But Why the Binarism? On “For the Bible Tells Me So”
I started watching the intriguing documentary For the Bible Tells Me So the other day (it’s on instant watch on Netflix)–a documentary that is an “exploration of the intersection between religion and homosexuality in the U.S.” The film follows five families, all “strong” conservative and Christian, and how each has dealt with a child or spouse coming out as “gay or lesbian” [sic]. The film also includes a list of notable theologians, most of whom take a very favorable stance towards the inclusion and acceptance of homosexuality.
I give the caveat that I haven’t finished the film yet, but, given what I am to talk about, I really don’t think that is too, too relevant. The film does a good job at first of supplying “alternative” interpretations to passages from Leveticus, Romans, et al. Most of these have to do with the complete lack of context, both literal and historical, that so-called “literalists” bring to the passage. Aside from the eating of shrimp being an abomination, the wearing of wool with cotton being an abomination, etc., the film also makes the (all-too-well-known) point that other abominations of sexual origin include male masturbation and “pulling-out” (Onan is struck dead by God for this). It also dismisses the Sodom and Gomorrah interpretation that God-hates-gays as ludicrous given that god destroyed S&G precisely because Lot is the only hospitable human in S&G. Lot simply refuses to let his guests get gang-raped. This is why the reason he is righteous–he is the only one who upheld Jewish hospitality laws by accepting the angel/guest/neighbor/other inside. In other words, it was Lot’s tolerance that made him righteous.
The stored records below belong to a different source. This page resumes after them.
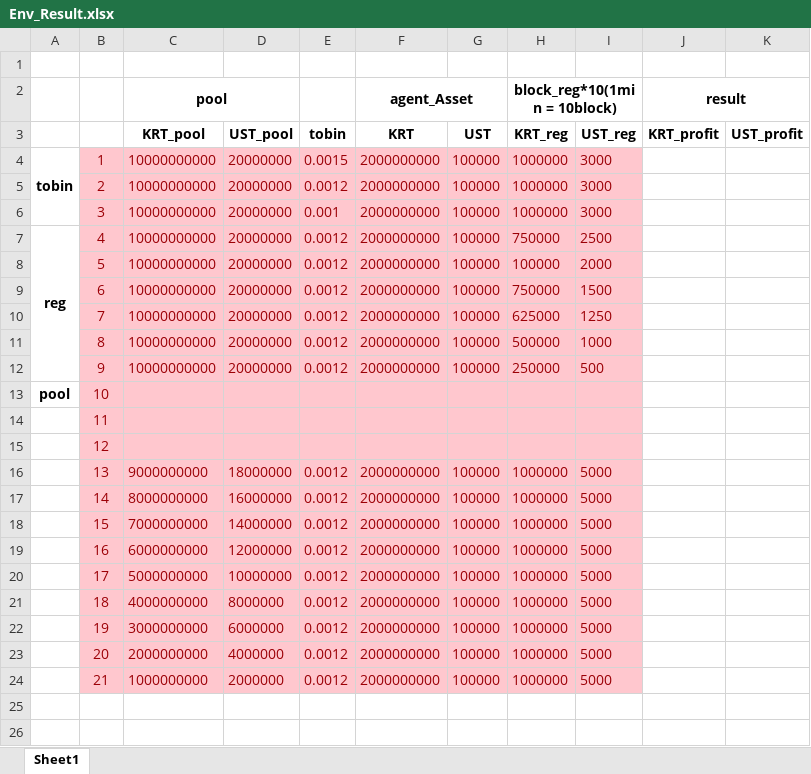
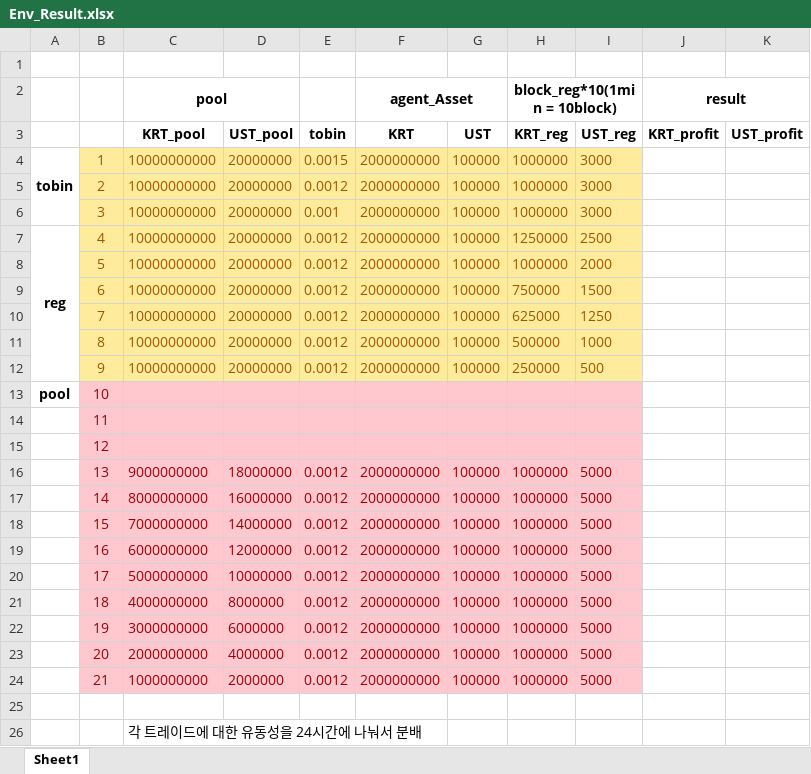
Before and after one commit to EuiJoon-Lee/FCP_simulations, an Excel workbook: Env_Result.xlsx, sheet Sheet1, drawn as a sheet; values as stored, in another font and other column widths than the file's, no borders; the diff names each change by its address in the sheet, - before the commit and + after, or states it on an @@ line.

Commit message:
add simulation 1~9 result

```diff
--- a/Env_Result.xlsx (sheet Sheet1)
+++ b/Env_Result.xlsx (sheet Sheet1)
@@ B4:I12 fill: #FFC7CE → #FFEB9C, text colour: #9C0006 → #9C5700 @@
-H7 (KRT_reg): 750000
+H7 (KRT_reg): 1250000
-H8 (KRT_reg): 100000
+H8 (KRT_reg): 1000000
+row 25: (empty)
+row 26:  |  | 각 트레이드에 대한 유동성을 24시간에 나눠서 분배
```
Also changed, not shown: 17 other files.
The film continues along these lines with touching narratives about the families interjected with theological banter. That being said, I have agreed so far with these theological and practical implications of the film. I admit it’s not terribly in-depth and if you have any deep-seated theological reasons for thinking homosexuality is a sin you probably won’t walk away persuaded (but hopefully a little more open-minded at least).
The film had this ridiculously offensive cartoon shoved right in the middle that includes among other things, the stereotype that all male homosexuals are biologically more “feminine” than straight men (whatever that means), that all lesbians are angry feminists, that gay men are attracted to any and all men (awkward glances and flirtation of the male homosexual character towards the straight character throughout), that bisexuals are really weird, as well as the classic argument “well because identical twins are oftentimes of the same sexually orientation it must be determined by one’s genes (and has NOTHING to do with ANY social constructions).” I am not trying to say homosexuality is a choice. Really. But it also seems incredibly miopic and reductive to take the stance that an entire community and culture (i.e. the male homosexual culture with its general association with “feminine” posture, clothing preference, etc) is equivilant to whats in one person’s genes, DNA, et al. This strongly essentialist view of orientation is one of the reasons that has lead to physical reparative treatments as well as the sad question almost every parent asks throughout the film, “are you sure you’re gay?” It also leads toward a certain hostility of less biologically definable gender identities and orientations (thus the bisexual joke in the cartoon).
I really do not see why this rank binarism (omg bisexuals are so funny!!1!), ciscentrism (transgenderism has yet to be mentioned), gender essentialism (well, she always liked pants, so, I guess we should’ve known she was a lesbian) and reduction to obvious cultural stereotypes belong in this film. I really appreciate what the makers of the film are trying to do, I do, I just wish it wasn’t at the expense of other members of the LGBTQ community.